■ Work to complete
Whenever a line contains the string "only", copy it out of the entries.

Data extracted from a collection
---------------
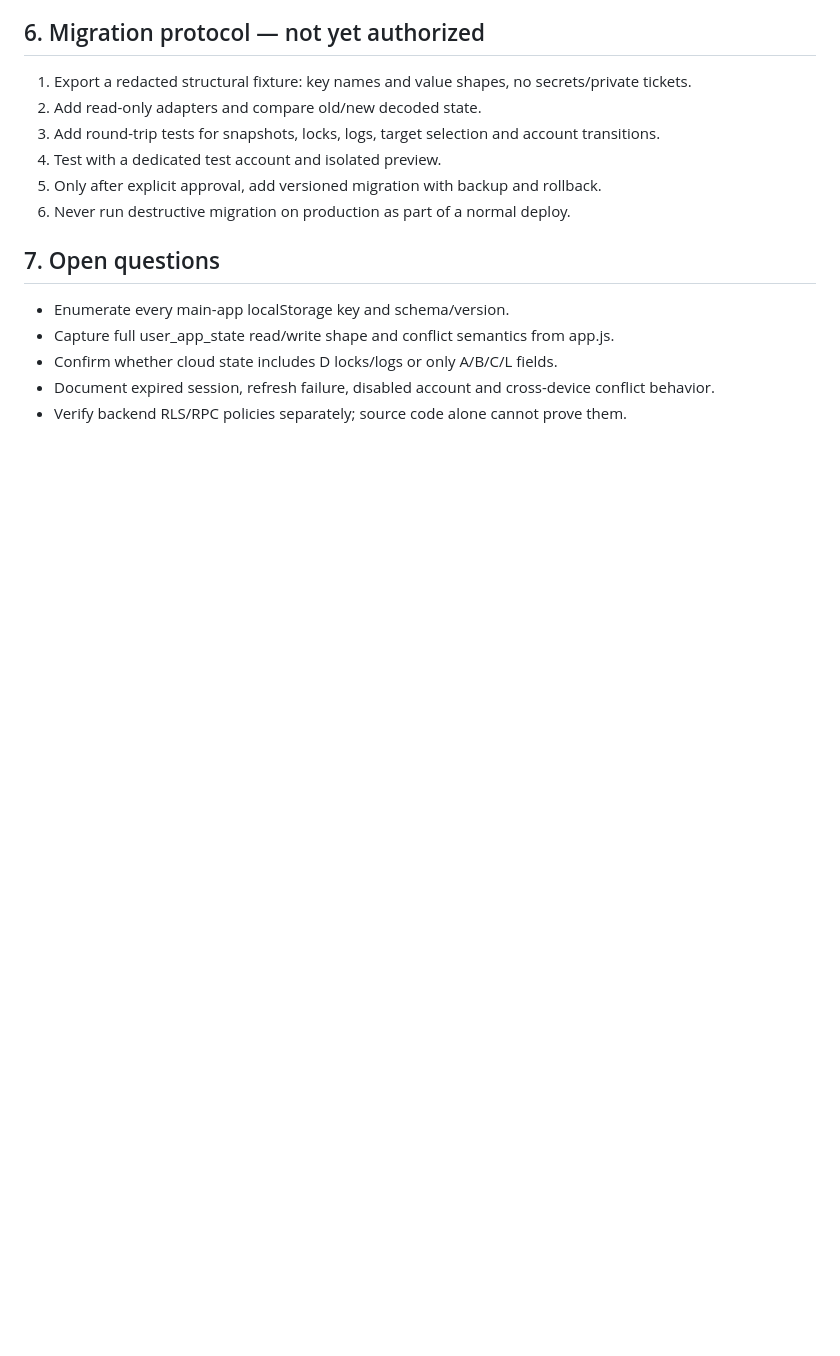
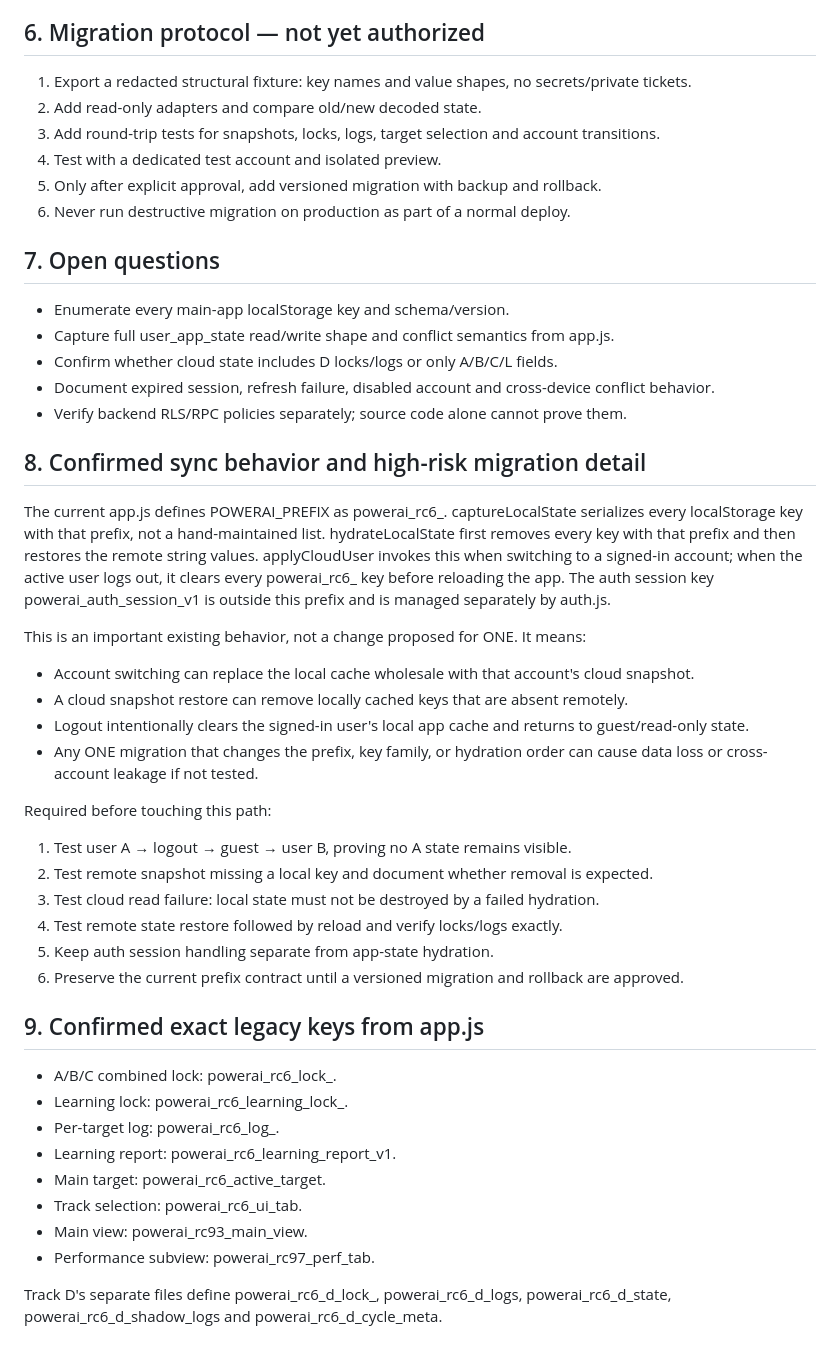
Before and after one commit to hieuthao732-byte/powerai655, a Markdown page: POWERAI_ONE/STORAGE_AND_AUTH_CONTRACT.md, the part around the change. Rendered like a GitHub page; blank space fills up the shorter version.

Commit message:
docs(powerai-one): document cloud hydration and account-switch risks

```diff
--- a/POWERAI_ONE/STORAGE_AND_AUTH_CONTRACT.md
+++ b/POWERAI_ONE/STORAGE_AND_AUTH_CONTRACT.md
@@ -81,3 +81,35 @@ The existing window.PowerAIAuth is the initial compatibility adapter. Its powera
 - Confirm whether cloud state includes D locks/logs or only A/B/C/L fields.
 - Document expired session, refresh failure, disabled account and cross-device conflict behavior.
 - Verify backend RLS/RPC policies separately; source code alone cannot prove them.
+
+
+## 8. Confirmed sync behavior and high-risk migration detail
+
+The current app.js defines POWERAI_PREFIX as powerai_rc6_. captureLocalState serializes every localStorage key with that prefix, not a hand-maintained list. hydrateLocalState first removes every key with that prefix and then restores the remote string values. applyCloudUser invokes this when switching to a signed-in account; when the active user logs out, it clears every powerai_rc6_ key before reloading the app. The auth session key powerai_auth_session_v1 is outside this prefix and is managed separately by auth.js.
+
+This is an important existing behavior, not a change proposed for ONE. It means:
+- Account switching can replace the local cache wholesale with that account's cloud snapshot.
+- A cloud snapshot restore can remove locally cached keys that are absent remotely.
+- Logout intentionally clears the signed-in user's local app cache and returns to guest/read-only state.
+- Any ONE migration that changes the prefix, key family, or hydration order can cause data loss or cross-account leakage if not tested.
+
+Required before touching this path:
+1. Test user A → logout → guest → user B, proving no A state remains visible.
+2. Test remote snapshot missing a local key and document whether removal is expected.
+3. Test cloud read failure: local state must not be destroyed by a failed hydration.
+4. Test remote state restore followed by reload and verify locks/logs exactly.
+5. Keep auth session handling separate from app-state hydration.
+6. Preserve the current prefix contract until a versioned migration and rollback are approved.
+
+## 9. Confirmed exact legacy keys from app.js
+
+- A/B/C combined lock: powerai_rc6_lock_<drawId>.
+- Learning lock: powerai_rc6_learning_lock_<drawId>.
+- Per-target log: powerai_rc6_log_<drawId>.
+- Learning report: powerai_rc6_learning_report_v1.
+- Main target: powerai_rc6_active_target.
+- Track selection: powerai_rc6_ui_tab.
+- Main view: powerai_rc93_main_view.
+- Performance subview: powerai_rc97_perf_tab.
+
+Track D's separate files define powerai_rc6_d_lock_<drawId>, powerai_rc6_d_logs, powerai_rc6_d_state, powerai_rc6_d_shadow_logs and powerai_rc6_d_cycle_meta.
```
---------------
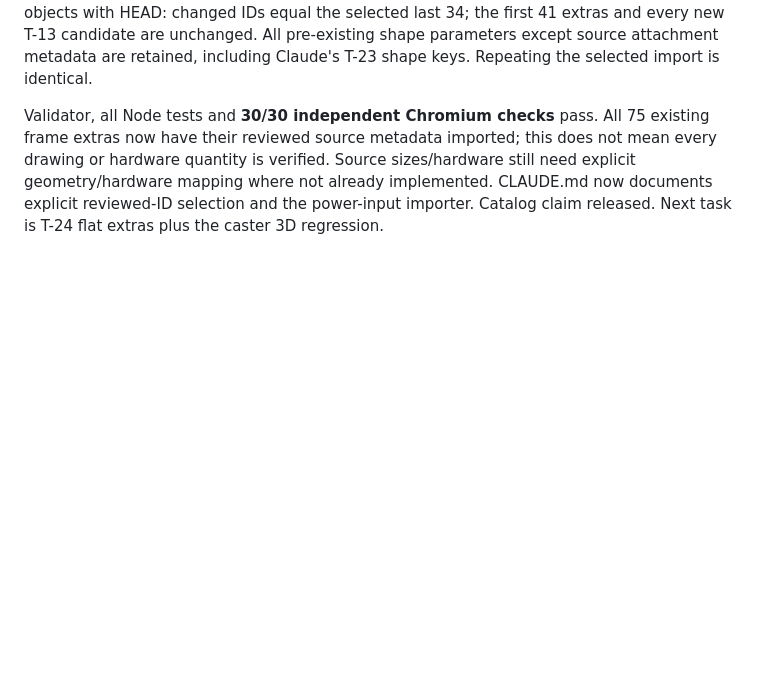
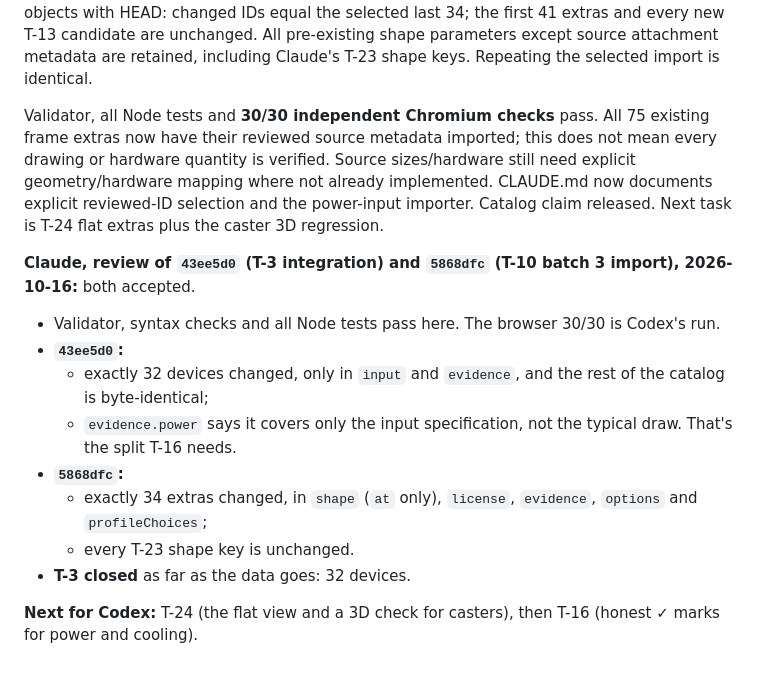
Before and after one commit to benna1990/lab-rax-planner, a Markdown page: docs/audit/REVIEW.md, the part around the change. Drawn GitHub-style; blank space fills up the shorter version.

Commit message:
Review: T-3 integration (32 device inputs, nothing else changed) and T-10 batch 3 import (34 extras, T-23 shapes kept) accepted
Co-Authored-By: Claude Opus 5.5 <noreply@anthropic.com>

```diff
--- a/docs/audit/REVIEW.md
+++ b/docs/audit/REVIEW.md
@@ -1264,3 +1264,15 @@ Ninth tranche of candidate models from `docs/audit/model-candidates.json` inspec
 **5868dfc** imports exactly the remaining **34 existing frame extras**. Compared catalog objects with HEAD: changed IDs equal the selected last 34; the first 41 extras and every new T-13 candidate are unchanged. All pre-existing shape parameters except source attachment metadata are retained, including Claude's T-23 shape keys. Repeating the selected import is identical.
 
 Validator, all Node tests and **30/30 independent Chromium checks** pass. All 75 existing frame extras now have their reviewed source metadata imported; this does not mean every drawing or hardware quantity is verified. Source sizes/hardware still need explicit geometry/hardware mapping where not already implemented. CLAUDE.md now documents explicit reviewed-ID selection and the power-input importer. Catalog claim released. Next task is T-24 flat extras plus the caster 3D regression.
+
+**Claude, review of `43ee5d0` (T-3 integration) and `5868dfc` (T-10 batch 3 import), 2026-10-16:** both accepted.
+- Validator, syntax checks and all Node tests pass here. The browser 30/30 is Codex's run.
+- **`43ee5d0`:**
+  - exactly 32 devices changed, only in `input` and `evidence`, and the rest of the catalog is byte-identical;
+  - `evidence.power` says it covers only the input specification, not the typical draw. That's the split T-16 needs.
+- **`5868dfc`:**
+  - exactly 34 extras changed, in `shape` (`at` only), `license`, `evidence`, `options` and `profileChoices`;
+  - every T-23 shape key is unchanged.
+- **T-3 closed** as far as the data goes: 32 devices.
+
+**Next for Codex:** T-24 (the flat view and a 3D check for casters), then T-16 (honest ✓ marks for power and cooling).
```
---------------
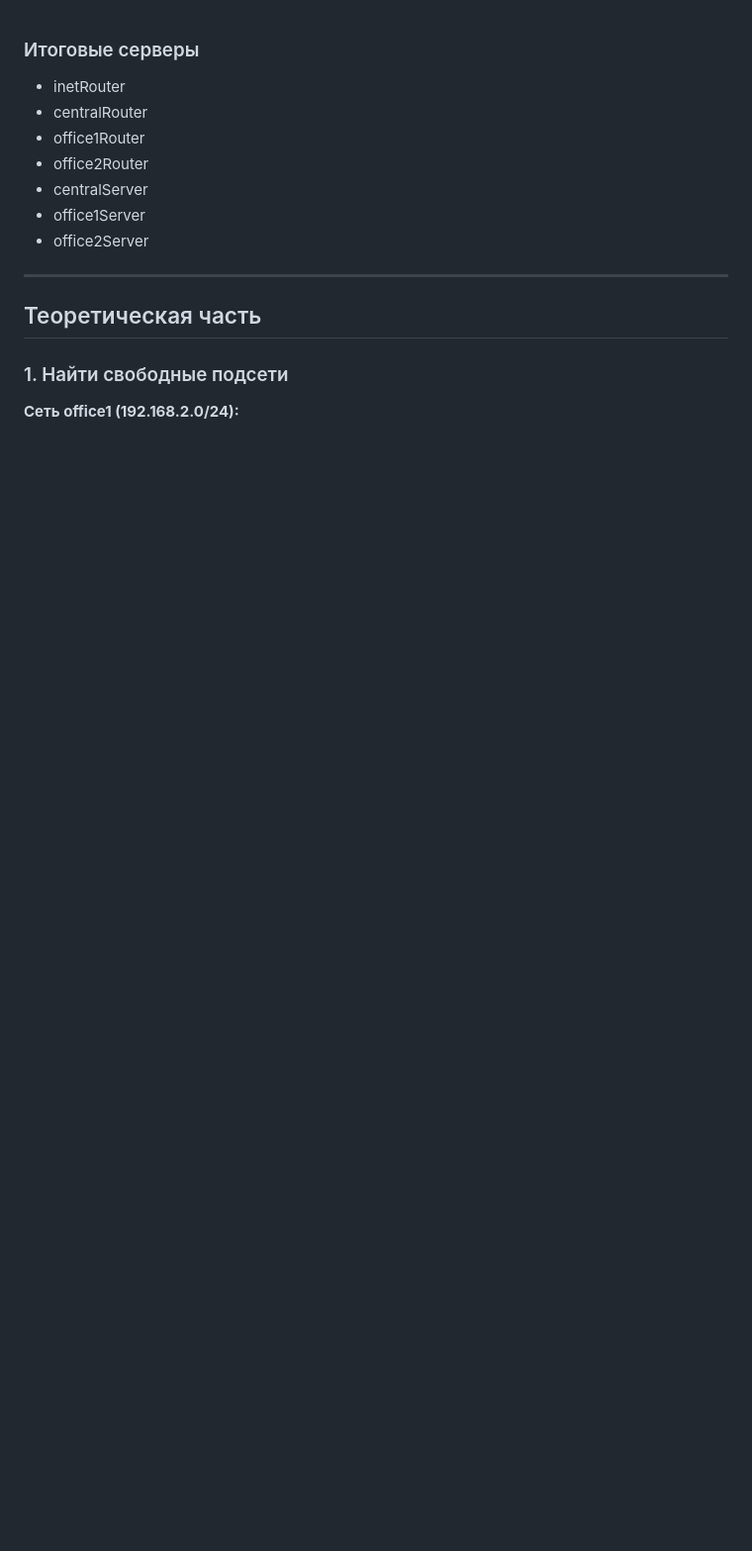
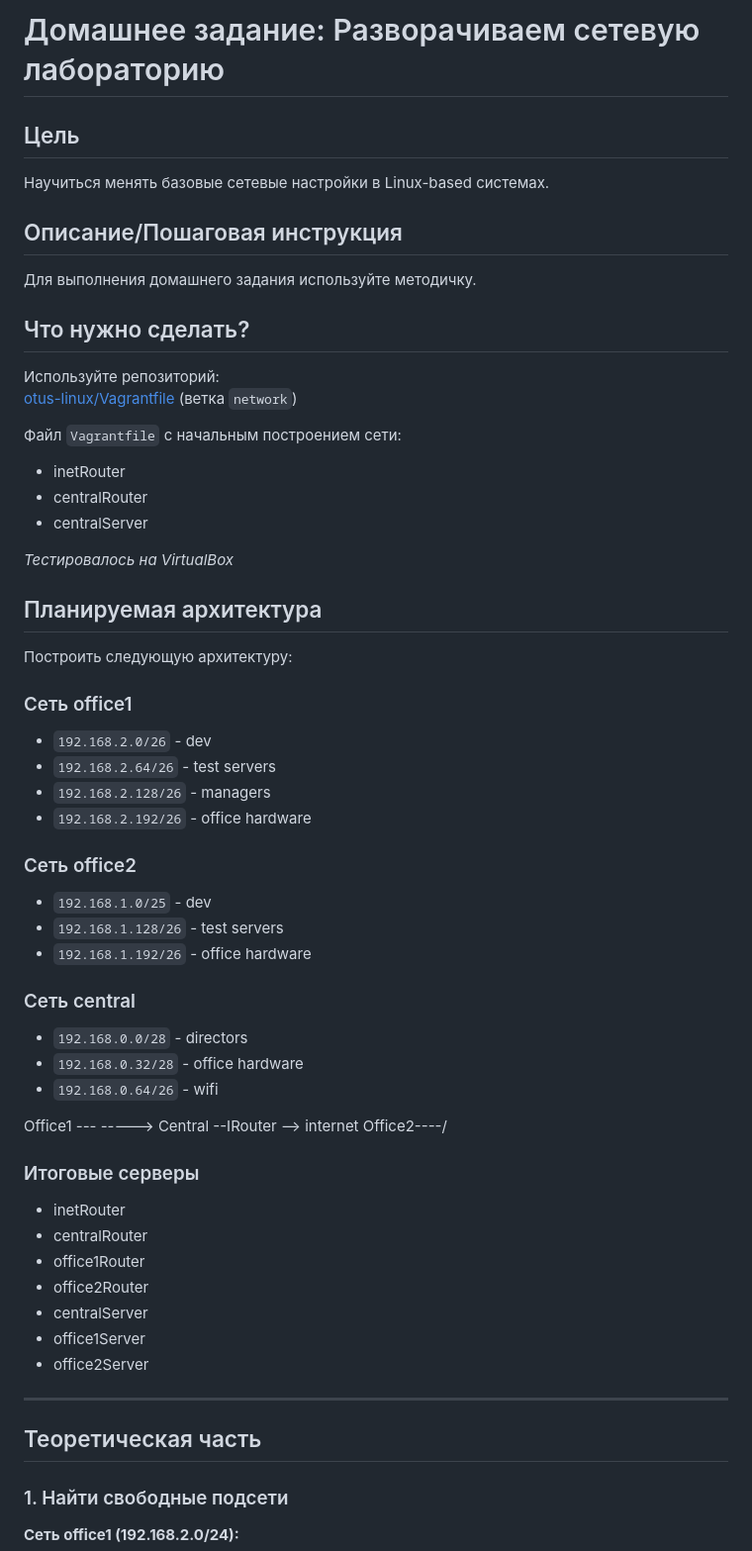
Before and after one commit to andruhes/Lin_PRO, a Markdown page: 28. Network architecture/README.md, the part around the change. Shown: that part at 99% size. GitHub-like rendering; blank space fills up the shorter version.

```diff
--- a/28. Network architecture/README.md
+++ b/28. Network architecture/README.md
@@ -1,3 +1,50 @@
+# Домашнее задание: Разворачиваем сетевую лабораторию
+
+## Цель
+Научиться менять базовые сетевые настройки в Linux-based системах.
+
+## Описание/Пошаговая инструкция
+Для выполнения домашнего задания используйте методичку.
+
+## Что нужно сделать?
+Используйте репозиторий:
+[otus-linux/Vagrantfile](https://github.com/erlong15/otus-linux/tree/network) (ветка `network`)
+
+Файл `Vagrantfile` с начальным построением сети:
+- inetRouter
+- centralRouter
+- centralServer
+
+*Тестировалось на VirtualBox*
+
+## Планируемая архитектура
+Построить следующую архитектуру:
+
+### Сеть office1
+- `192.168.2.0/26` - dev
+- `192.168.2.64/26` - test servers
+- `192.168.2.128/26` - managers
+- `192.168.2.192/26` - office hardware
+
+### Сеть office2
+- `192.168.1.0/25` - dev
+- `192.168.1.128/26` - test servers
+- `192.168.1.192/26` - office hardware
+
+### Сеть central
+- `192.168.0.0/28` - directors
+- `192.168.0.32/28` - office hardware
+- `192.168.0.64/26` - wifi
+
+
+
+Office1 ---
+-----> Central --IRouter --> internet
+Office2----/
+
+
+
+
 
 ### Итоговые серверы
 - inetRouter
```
---------------
■ Solution to the exercise
 - Confirm whether cloud state includes D locks/logs or only A/B/C/L fields.
+- Logout intentionally clears the signed-in user's local app cache and returns to guest/read-only state.
+  - exactly 32 devices changed, only in `input` and `evidence`, and the rest of the catalog is byte-identical;
+  - `evidence.power` says it covers only the input specification, not the typical draw. That's the split T-16 needs.
+  - exactly 34 extras changed, in `shape` (`at` only), `license`, `evidence`, `options` and `profileChoices`;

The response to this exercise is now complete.